▶ MATERIAL FOR THE TASK
□ □ □ □ □ □ □
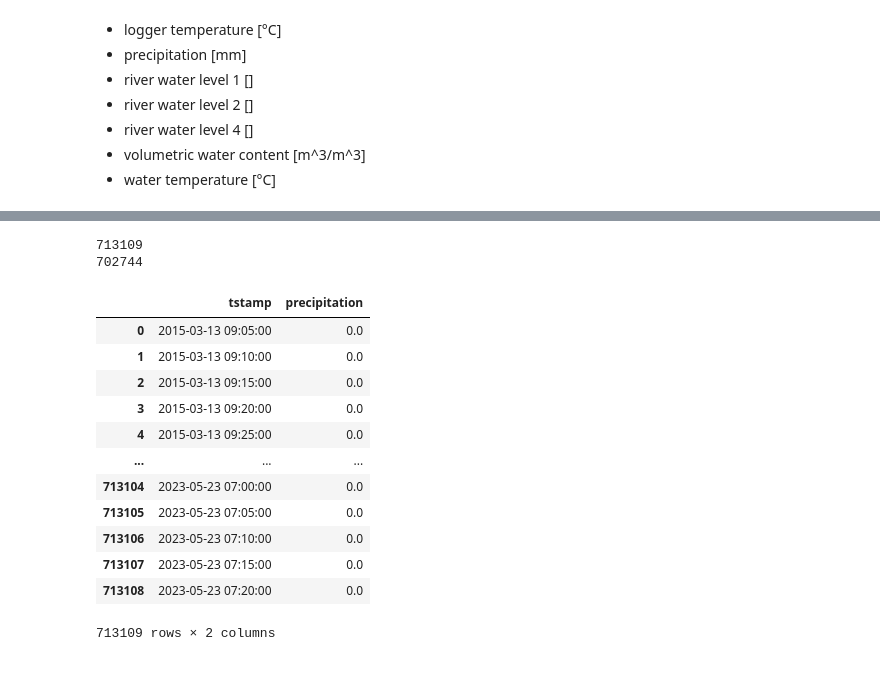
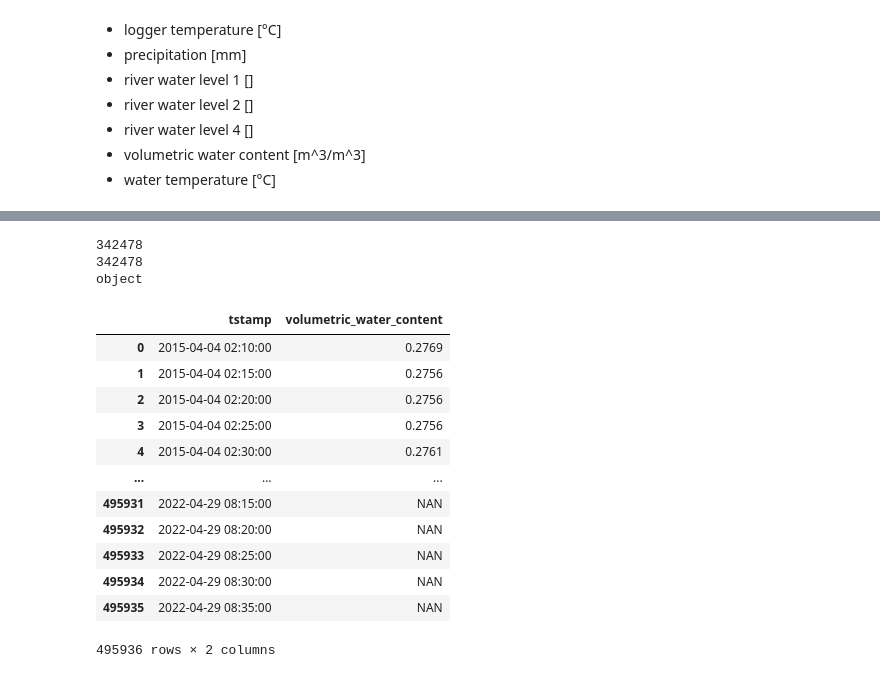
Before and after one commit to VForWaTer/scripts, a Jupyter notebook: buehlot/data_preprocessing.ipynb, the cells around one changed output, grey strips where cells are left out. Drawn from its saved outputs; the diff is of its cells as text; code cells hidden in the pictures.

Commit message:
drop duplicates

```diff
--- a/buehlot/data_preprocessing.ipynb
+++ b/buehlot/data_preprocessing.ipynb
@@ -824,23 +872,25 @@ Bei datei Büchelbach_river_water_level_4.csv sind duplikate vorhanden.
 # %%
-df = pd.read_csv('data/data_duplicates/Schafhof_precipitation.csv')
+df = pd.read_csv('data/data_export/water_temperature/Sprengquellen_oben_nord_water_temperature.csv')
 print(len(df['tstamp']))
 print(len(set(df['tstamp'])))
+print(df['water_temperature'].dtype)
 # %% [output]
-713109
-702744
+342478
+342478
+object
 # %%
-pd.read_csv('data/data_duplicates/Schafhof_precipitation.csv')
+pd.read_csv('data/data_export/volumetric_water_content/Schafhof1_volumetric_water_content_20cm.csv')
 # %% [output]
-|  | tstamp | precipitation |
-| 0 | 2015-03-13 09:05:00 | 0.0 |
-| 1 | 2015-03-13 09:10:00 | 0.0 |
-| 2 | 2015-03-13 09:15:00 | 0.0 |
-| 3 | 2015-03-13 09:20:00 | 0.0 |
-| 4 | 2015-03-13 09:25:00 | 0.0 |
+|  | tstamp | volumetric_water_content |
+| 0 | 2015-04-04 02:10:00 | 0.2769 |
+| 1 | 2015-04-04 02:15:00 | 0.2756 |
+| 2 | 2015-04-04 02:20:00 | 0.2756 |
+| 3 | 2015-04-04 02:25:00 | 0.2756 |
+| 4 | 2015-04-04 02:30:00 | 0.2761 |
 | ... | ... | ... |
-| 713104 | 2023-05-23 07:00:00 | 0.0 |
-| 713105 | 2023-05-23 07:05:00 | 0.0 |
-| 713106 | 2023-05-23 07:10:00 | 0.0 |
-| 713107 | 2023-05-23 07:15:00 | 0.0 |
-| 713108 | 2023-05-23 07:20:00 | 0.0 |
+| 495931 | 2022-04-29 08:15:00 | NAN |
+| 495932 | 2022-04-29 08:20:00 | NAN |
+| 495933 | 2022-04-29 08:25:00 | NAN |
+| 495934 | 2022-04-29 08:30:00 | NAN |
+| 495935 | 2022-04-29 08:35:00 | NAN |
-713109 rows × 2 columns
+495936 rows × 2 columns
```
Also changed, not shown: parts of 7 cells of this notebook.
□ □ □ □ □ □ □
▶ TASK OBJECTIVE
Determine how many lines in the entries above contain the word "print", and respond with the number alone.

▶ TASK RESPONSE
3